Excellent MDM solution - a one-stop-shop
Not locked into any software Ecosystem
The closest thing that exists to a single solution for everything
Staff already likely to be familiar with MS-Windows
Seen as flagship/top of the range
Ties in with iPads where these are already used
Good for high-end users (artists etc.)
Lightweight, fast
More of a 'statement' than Dell machines
Familiarity with Microsoft
Inkable - saves paper
Cons Some students will still want Apple machines(!)
Not a 'cool' flagship
Relatively low build quality
Service agreement not as good as Dell
The most expensive option
Most staff would need retraining
Apple does not provide onsite support
Needs separate MDM solution at additional cost
Ties students into Microsoft a little more than a 'Vanilla PC'
Have poor reliability record
Most staff would need retraining
Microsoft does not provide onsite support
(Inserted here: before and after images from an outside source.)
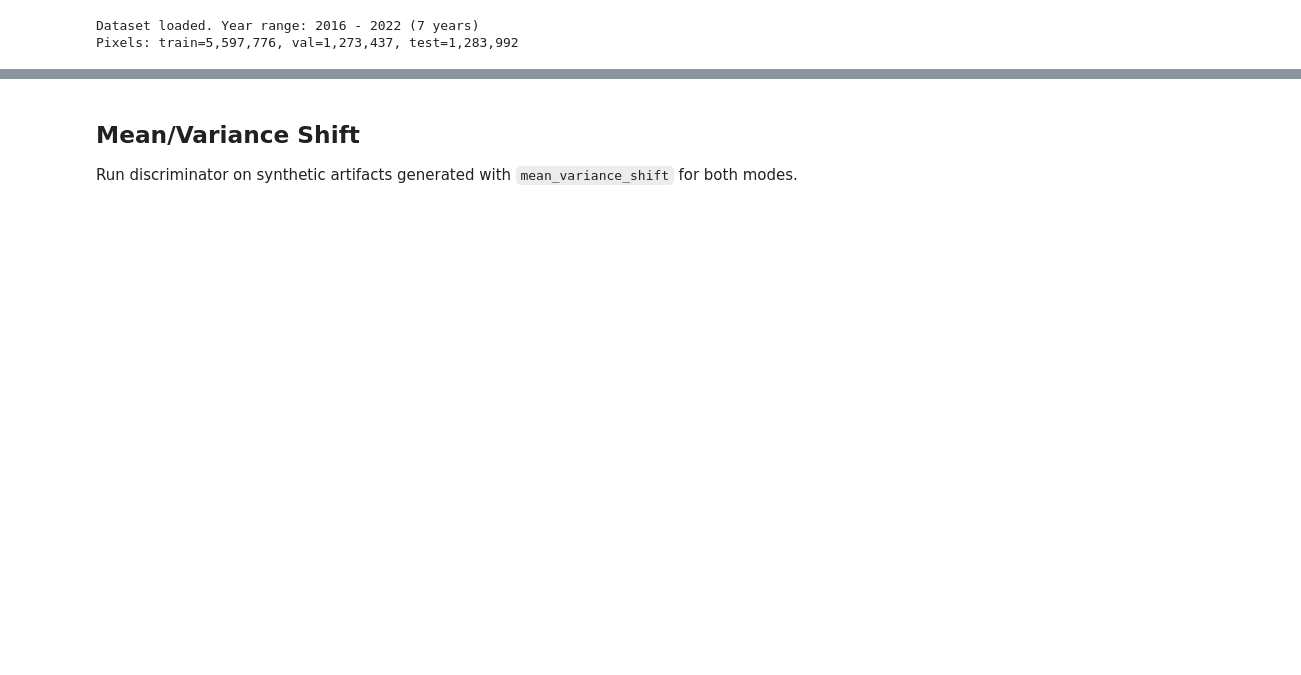
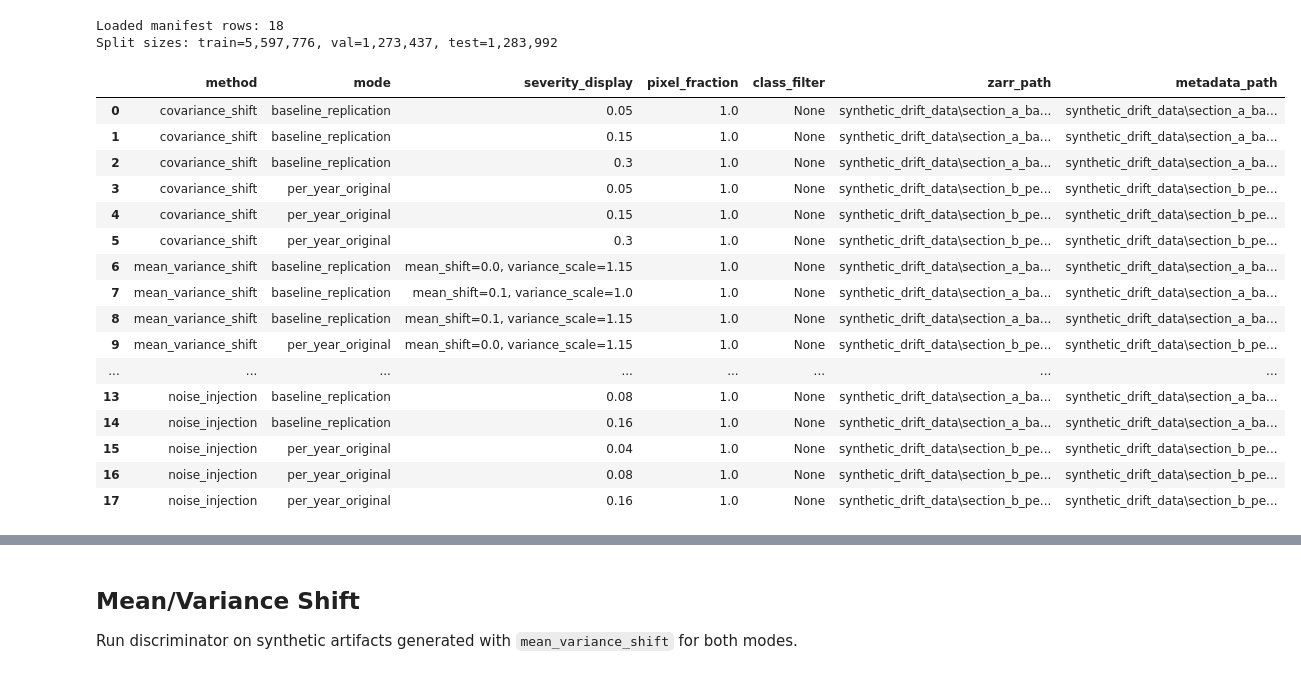
Before and after one commit to bartuturan/Online-Learning-for-Continuous-Forest-Monitoring-Addressing-Concept-Drift-in-Disturbance-Detection., a Jupyter notebook: concept_drift_detection_with_syntetic_data-disc.ipynb, the cells around one changed output, grey strips where cells are left out. Drawn from its saved outputs; the diff is of its cells as text; code cells hidden in the pictures; blank space fills up the shorter version.

```diff
--- a/concept_drift_detection_with_syntetic_data-disc.ipynb
+++ b/concept_drift_detection_with_syntetic_data-disc.ipynb
@@ -42,6 +58,13 @@ np.random.seed(RANDOM_STATE)
 split_path = "data_split.npz"
 manifest_json_path = Path("synthetic_drift_data") / "synthetic_generation_manifest.json"
 manifest_csv_path = Path("synthetic_drift_data") / "synthetic_generation_manifest.csv"
+original_data_path = "training_data_with_features.zarr"  # unmodified source, used as a reference baseline
+
+# Checkpointing (resumability): every (artifact, year-pair) result is persisted here as soon
+# as it's computed, so an interrupted/restarted run can skip already-completed pairs.
+CHECKPOINT_DIR = Path("discriminator_checkpoints_synthetic_drift")
+CHECKPOINT_DIR.mkdir(parents=True, exist_ok=True)
+RESULTS_CHECKPOINT_PATH = CHECKPOINT_DIR / "discriminator_results.pkl"
 
 # Runtime config
 SAMPLE_FRACTION = 1.0  # Use 1.0 for full split, 0.1 for quick checks
@@ -54,37 +77,77 @@ if manifest_json_path.exists():
 elif manifest_csv_path.exists():
     manifest_df = pd.read_csv(manifest_csv_path)
 else:
     raise FileNotFoundError(
         "Synthetic manifest not found. Expected one of:\n"
         f"  - {manifest_json_path}\n"
         f"  - {manifest_csv_path}\n"
         "Generate artifacts first in 'data drift testing on syntetic data.ipynb'."
     )
 
 required_cols = {"mode", "method", "zarr_path", "metadata_path"}
 missing_cols = sorted(required_cols - set(manifest_df.columns))
 if missing_cols:
     raise ValueError(f"Manifest is missing required columns: {missing_cols}")
 
 if manifest_df.empty:
     raise ValueError("Manifest contains no artifact rows.")
 
 manifest_df = manifest_df.copy()
-manifest_df["artifact_label"] = manifest_df["method"] + " | " + manifest_df["mode"]
+
+# Older manifests (pre severity-sweep) won't have these columns; default them so the rest of
+# this notebook can treat every manifest uniformly.
+for optional_col, default_value in [("severity", None), ("pixel_fraction", 1.0), ("class_filter", None)]:
+    if optional_col not in manifest_df.columns:
+        manifest_df[optional_col] = default_value
+
+
+def _severity_display(severity):
+    """Render a severity value (dict for mean_variance_shift, scalar for others) as a short label."""
+    if isinstance(severity, dict):
+        return ", ".join(f"{k}={v}" for k, v in severity.items())
+    if severity is None or (isinstance(severity, float) and np.isnan(severity)):
+        return "n/a"
+    return str(severity)
+
+
+manifest_df["severity_display"] = manifest_df["severity"].apply(_severity_display)
+
+# One artifact = one (method, mode, severity) combination now that the generator sweeps a
+# severity list per method; the label must include severity or rows silently collide.
+manifest_df["artifact_label"] = (
+    manifest_df["method"] + " | " + manifest_df["mode"] + " | " + manifest_df["severity_display"]
+)
 manifest_df = manifest_df.sort_values(["method", "mode"]).reset_index(drop=True)
 
 # Load data splits
 splits = np.load(split_path)
 train_pixel_indices = splits["train_pixel_indices"]
 val_pixel_indices = splits["val_pixel_indices"]
 test_pixel_indices = splits["test_pixel_indices"]
 
 print(f"Loaded manifest rows: {len(manifest_df)}")
 print(f"Split sizes: train={len(train_pixel_indices):,}, val={len(val_pixel_indices):,}, test={len(test_pixel_indices):,}")
-display(manifest_df[["method", "mode", "zarr_path", "metadata_path"]])
+display(manifest_df[["method", "mode", "severity_display", "pixel_fraction", "class_filter", "zarr_path", "metadata_path"]])
 # %% [output]
-Dataset loaded. Year range: 2016 - 2022 (7 years)
-Pixels: train=5,597,776, val=1,273,437, test=1,283,992
+Loaded manifest rows: 18
+Split sizes: train=5,597,776, val=1,273,437, test=1,283,992
+|  | method | mode | severity_display | pixel_fraction | class_filter | zarr_path | metadata_path |
+| 0 | covariance_shift | baseline_replication | 0.05 | 1.0 | None | synthetic_drift_data\section_a_ba... | synthetic_drift_data\section_a_ba... |
+| 1 | covariance_shift | baseline_replication | 0.15 | 1.0 | None | synthetic_drift_data\section_a_ba... | synthetic_drift_data\section_a_ba... |
+| 2 | covariance_shift | baseline_replication | 0.3 | 1.0 | None | synthetic_drift_data\section_a_ba... | synthetic_drift_data\section_a_ba... |
+| 3 | covariance_shift | per_year_original | 0.05 | 1.0 | None | synthetic_drift_data\section_b_pe... | synthetic_drift_data\section_b_pe... |
+| 4 | covariance_shift | per_year_original | 0.15 | 1.0 | None | synthetic_drift_data\section_b_pe... | synthetic_drift_data\section_b_pe... |
+| 5 | covariance_shift | per_year_original | 0.3 | 1.0 | None | synthetic_drift_data\section_b_pe... | synthetic_drift_data\section_b_pe... |
+| 6 | mean_variance_shift | baseline_replication | mean_shift=0.0, variance_scale=1.15 | 1.0 | None | synthetic_drift_data\section_a_ba... | synthetic_drift_data\section_a_ba... |
+| 7 | mean_variance_shift | baseline_replication | mean_shift=0.1, variance_scale=1.0 | 1.0 | None | synthetic_drift_data\section_a_ba... | synthetic_drift_data\section_a_ba... |
+| 8 | mean_variance_shift | baseline_replication | mean_shift=0.1, variance_scale=1.15 | 1.0 | None | synthetic_drift_data\section_a_ba... | synthetic_drift_data\section_a_ba... |
+| 9 | mean_variance_shift | per_year_original | mean_shift=0.0, variance_scale=1.15 | 1.0 | None | synthetic_drift_data\section_b_pe... | synthetic_drift_data\section_b_pe... |
+| ... | ... | ... | ... | ... | ... | ... | ... |
+| 13 | noise_injection | baseline_replication | 0.08 | 1.0 | None | synthetic_drift_data\section_a_ba... | synthetic_drift_data\section_a_ba... |
+| 14 | noise_injection | baseline_replication | 0.16 | 1.0 | None | synthetic_drift_data\section_a_ba... | synthetic_drift_data\section_a_ba... |
+| 15 | noise_injection | per_year_original | 0.04 | 1.0 | None | synthetic_drift_data\section_b_pe... | synthetic_drift_data\section_b_pe... |
+| 16 | noise_injection | per_year_original | 0.08 | 1.0 | None | synthetic_drift_data\section_b_pe... | synthetic_drift_data\section_b_pe... |
+| 17 | noise_injection | per_year_original | 0.16 | 1.0 | None | synthetic_drift_data\section_b_pe... | synthetic_drift_data\section_b_pe... |
 # %%
 # Manifest diagnostics
 method_order = ["mean_variance_shift", "covariance_shift", "noise_injection"]
```
Also changed, not shown: parts of 12 cells of this notebook, 51 other files.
The model we have in place at the moment at Harrow Bangkok is a hybrid. As if often the case with these things in schools, it has evolved organically. What we've arrived at is as follows:

  • Ages 9 and below (UK Year 4 and below) - DNBYOD, school iPads and desktop PCs available for teachers and pupils to use in the classroom as required.
  • Ages 10 to 14 (UK Years 6 to 9) - CYOD, choose an iPad whilst desktop PCs are available for teachers and pupils to use in the classroom as required. Desktop Macs are provided in the Art and Design Departments and for Music Technology.
  • Ages 14 and above (UK Years 10 and above) - BYOD, bring a device with a keyboard to school for using in lessons as required. Desktop Macs are provided in the Art and Design Departments and for Music Technology.
  • Teachers are supplied with a Dell laptop, the newest versions of which (Latitude 7390) are inkable.

Over the past few years we've mulled over becoming an Apple school and we've toyed with the idea of rolling out Microsoft Surfaces etc. But when it has come down to the nuts and bolts, no one solution has been the right fit for the whole school. As a result, we've made a strength out of not having committed ourselves too firmly to any particular platform. Although the array of choices can be bewildering at times, pupils leave our school not having had any particular system foisted on them. They go out into the world with the flexibility to embrace whatever computer system best fits the projects they find themselves working on.

I'd love to hear how things work in your school, particularly if you work in a K-12 international school. Do you have a similar setup? What have you found that works?